[[ Supplied information open ]]

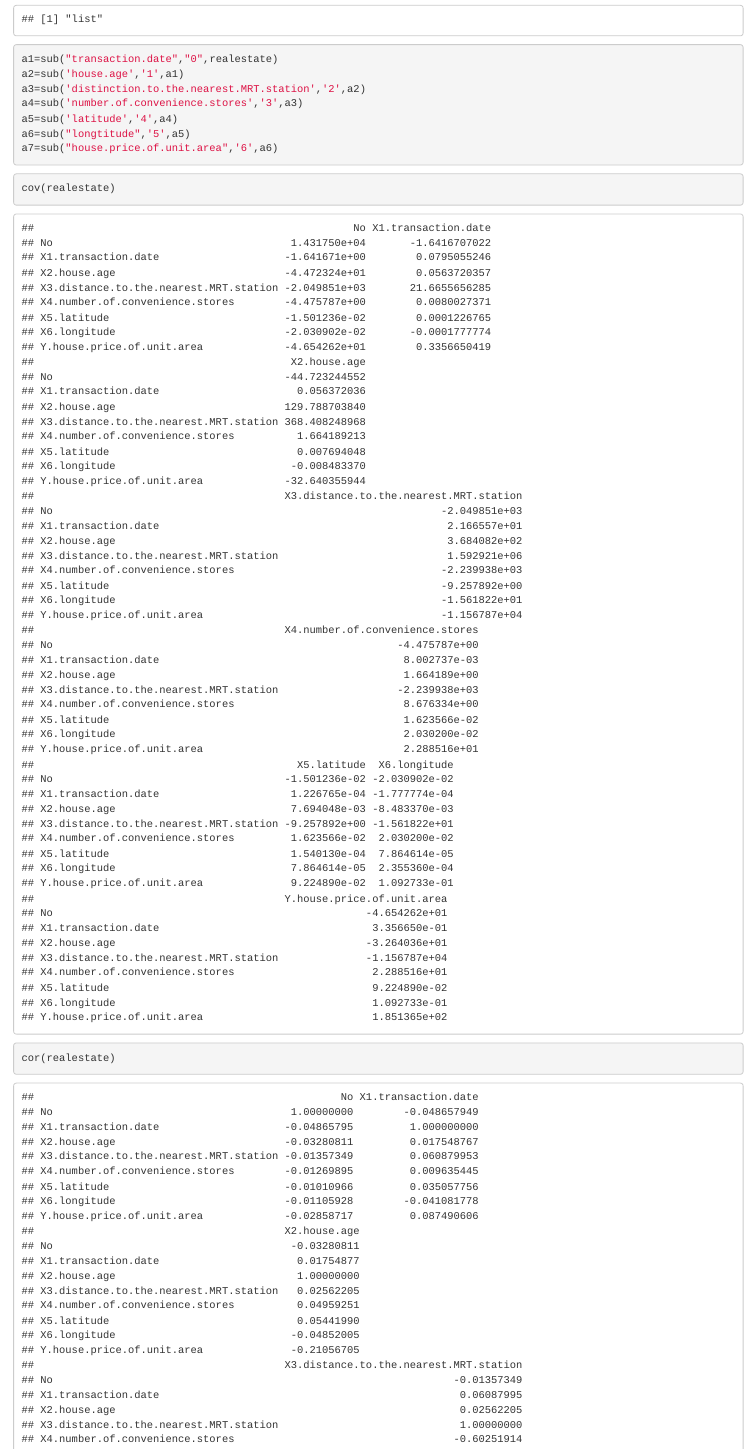
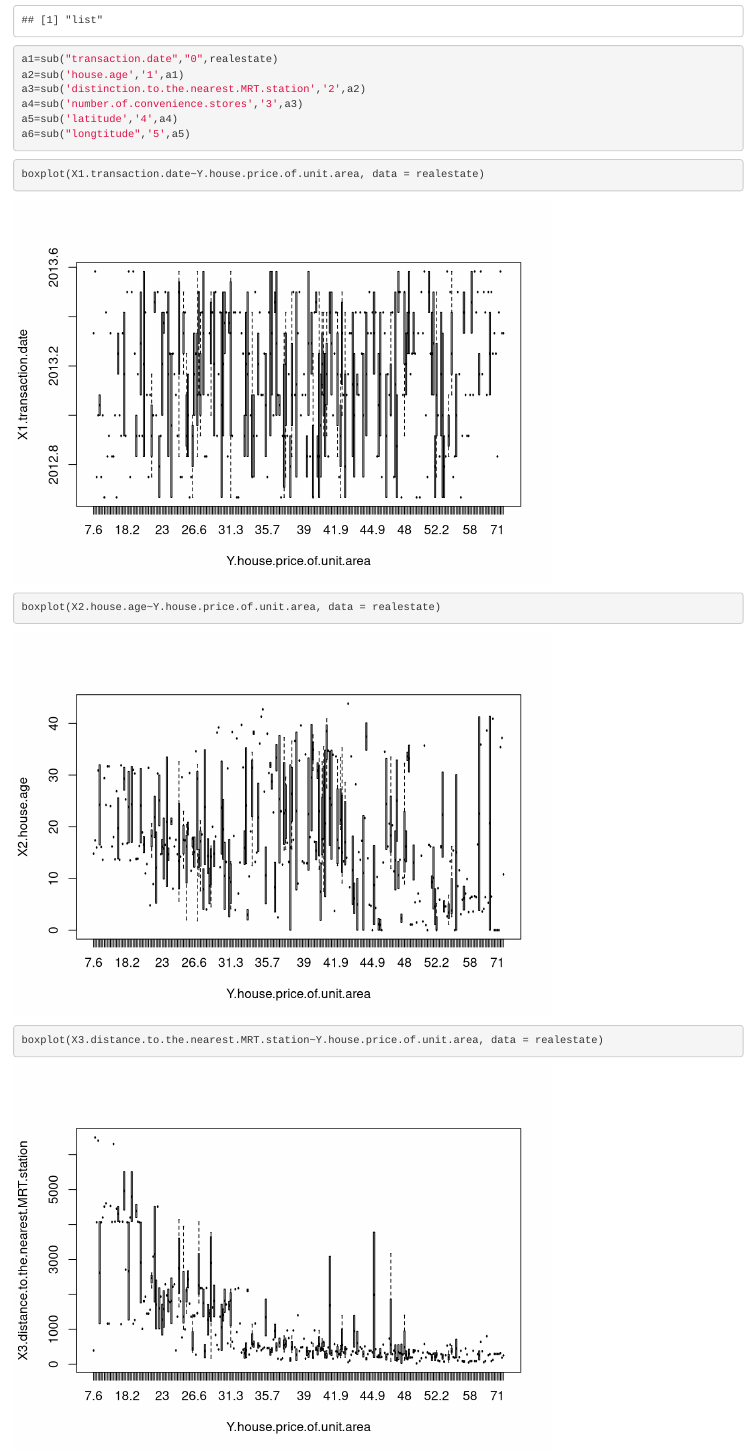
Before and after one commit to Zuber841/Stat-final, an R Markdown document (realestatecode.Rmd): the page in a window 1100 px wide, from 600 px down before the commit and from 1070 px down after it, so that both start at the same text. Rendered offline with R 4.5, knitr and Pandoc, with nearby package versions; some code elsewhere in the file could not run offline.

Commit message:
Update realestatecode.Rmd

````diff
--- a/realestatecode.Rmd
+++ b/realestatecode.Rmd
@@ -8,4 +9,8 @@ a3=sub('distinction.to.the.nearest.MRT.station','2',a2)
 a4=sub('number.of.convenience.stores','3',a3)
 a5=sub('latitude','4',a4)
 a6=sub("longtitude",'5',a5)
-a7=sub("house.price.of.unit.area",'6',a6)
+```
+```{r}
+boxplot(X1.transaction.date~Y.house.price.of.unit.area, data = realestate)
+boxplot(X2.house.age~Y.house.price.of.unit.area, data = realestate)
+boxplot(X3.distance.to.the.nearest.MRT.station~Y.house.price.of.unit.area, data = realestate)
````
Also changed, not shown: realestatecode.Rmd (5 more changed lines).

[[ Supplied information closed ]]

● Problem details
Repeat the data exactly as written, but without the pictures.

● Result
Before and after one commit to Zuber841/Stat-final, an R Markdown document (realestatecode.Rmd): the page in a window 1100 px wide, from 600 px down before the commit and from 1070 px down after it, so that both start at the same text. Rendered offline with R 4.5, knitr and Pandoc, with nearby package versions; some code elsewhere in the file could not run offline.

Commit message:
Update realestatecode.Rmd

````diff
--- a/realestatecode.Rmd
+++ b/realestatecode.Rmd
@@ -8,4 +9,8 @@ a3=sub('distinction.to.the.nearest.MRT.station','2',a2)
 a4=sub('number.of.convenience.stores','3',a3)
 a5=sub('latitude','4',a4)
 a6=sub("longtitude",'5',a5)
-a7=sub("house.price.of.unit.area",'6',a6)
+```
+```{r}
+boxplot(X1.transaction.date~Y.house.price.of.unit.area, data = realestate)
+boxplot(X2.house.age~Y.house.price.of.unit.area, data = realestate)
+boxplot(X3.distance.to.the.nearest.MRT.station~Y.house.price.of.unit.area, data = realestate)
````
Also changed, not shown: realestatecode.Rmd (5 more changed lines).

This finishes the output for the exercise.